It is not known the number of Mexicans who were brought to Kentucky by the returning militia men who had fought in the Mexican-American War, 1846-1848. The one person known for sure is Peter White who was a child when he was brought to Kentucky and enslaved by Leslie Combs who gave the child the name Peter White. With the passing of the 13th Amendment, Peter White was granted his freedom along with others who had been enslaved. Peter White was a noted jockey who died February 25, 1917, and is buried in African Cemetery #2 in Lexington, KY. On his Kentucky Death Certificate, File #3931, Registered #190, Peter White's race is given as "Col" [for Colored]. Read more about Peter White in the Notable Kentucky African Americans Database. There were enslaved men who accompanied the Kentucky militia that fought in the Mexican-American War.  

NOTE: Mexicans enslaved in Kentucky were not noted as such in the U.S. Census records or Slave Schedules.

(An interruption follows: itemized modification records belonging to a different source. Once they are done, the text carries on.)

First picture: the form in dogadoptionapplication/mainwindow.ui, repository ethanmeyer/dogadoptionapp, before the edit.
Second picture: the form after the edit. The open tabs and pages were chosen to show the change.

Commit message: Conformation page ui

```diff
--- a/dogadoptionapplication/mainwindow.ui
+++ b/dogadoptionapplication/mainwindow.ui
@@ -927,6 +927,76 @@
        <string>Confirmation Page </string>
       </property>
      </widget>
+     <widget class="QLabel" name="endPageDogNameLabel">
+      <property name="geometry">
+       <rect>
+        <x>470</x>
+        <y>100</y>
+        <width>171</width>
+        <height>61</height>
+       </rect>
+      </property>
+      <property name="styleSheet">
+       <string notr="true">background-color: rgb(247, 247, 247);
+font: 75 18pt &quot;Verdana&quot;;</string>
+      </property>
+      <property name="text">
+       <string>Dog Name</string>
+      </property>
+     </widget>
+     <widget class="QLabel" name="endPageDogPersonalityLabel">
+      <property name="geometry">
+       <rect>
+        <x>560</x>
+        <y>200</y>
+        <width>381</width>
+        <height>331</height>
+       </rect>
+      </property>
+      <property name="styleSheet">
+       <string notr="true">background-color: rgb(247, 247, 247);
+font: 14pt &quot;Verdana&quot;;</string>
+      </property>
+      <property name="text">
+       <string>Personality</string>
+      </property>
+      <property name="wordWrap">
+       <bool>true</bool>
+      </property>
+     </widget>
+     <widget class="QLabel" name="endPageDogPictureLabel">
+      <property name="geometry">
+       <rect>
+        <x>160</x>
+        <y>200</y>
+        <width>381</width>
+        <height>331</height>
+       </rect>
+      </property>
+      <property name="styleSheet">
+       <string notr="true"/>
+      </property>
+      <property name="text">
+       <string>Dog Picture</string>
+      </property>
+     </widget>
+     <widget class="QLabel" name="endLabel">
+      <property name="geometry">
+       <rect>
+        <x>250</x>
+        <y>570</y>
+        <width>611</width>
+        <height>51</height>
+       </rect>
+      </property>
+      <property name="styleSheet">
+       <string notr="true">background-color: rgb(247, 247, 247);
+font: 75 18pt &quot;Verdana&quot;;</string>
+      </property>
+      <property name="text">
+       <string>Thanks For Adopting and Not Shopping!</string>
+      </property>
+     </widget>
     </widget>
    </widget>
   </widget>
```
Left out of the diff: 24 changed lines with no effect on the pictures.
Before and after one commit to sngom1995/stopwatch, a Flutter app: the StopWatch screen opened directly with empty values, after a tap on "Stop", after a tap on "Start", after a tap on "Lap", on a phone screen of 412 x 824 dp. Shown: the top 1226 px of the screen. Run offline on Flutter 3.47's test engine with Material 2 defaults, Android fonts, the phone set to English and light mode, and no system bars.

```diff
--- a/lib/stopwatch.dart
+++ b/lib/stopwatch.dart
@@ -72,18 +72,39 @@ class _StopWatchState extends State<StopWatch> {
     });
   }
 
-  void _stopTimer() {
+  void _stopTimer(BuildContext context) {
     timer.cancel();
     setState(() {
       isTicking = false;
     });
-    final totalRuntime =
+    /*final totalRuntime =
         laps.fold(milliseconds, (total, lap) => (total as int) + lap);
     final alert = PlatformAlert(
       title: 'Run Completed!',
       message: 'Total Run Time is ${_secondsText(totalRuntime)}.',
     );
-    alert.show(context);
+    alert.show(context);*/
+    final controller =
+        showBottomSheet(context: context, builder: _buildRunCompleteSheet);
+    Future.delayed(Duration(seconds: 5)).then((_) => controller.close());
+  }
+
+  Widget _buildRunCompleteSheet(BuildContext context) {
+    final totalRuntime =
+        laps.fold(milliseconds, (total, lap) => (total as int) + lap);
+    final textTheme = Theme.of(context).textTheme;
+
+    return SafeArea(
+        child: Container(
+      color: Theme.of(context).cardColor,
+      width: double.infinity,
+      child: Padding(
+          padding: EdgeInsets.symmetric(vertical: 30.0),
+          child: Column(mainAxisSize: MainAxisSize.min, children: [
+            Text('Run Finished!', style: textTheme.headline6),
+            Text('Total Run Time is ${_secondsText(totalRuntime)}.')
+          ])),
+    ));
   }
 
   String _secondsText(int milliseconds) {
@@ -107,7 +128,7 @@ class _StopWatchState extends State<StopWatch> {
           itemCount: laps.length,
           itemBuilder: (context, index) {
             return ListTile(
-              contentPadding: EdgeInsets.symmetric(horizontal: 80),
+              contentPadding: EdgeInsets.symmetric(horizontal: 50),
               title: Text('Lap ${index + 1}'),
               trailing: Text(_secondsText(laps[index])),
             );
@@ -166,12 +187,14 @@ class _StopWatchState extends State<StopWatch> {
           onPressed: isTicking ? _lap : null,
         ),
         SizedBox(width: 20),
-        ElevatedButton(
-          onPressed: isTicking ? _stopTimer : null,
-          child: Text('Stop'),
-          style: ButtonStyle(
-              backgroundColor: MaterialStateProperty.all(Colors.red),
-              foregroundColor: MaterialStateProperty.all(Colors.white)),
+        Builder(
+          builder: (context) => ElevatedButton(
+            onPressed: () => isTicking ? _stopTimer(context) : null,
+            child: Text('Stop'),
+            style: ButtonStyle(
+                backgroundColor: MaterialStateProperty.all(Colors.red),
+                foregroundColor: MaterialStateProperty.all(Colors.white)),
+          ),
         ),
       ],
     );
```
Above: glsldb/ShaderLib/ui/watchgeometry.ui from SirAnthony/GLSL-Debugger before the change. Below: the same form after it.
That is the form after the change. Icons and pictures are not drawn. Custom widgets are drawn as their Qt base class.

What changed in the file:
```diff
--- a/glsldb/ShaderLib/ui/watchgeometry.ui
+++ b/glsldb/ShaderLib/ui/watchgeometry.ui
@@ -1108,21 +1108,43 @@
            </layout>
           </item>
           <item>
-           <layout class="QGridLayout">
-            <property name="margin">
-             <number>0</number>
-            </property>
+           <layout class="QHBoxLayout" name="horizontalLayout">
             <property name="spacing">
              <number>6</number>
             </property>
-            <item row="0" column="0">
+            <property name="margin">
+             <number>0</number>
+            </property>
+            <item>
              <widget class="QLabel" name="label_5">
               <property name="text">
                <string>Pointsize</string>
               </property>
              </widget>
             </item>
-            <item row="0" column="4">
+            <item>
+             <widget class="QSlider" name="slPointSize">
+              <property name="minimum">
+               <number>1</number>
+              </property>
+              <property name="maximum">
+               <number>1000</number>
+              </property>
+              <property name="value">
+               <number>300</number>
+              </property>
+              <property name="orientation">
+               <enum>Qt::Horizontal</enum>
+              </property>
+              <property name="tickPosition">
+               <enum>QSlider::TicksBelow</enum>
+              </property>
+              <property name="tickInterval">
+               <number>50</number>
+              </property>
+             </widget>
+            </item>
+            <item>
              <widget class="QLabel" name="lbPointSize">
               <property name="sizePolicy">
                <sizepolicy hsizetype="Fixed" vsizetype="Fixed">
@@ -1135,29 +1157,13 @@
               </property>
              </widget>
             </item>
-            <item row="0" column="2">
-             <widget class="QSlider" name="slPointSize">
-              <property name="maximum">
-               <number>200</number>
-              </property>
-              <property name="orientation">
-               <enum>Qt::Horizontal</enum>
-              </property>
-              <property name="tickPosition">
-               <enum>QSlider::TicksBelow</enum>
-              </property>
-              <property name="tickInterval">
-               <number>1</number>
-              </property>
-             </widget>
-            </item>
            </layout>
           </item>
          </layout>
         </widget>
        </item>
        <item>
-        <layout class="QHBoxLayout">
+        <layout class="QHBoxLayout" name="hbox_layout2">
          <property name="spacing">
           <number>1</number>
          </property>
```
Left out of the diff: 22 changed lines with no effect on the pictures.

In other records, they may have been noted as colored.


Image by agustinbg / 27 from Pixabay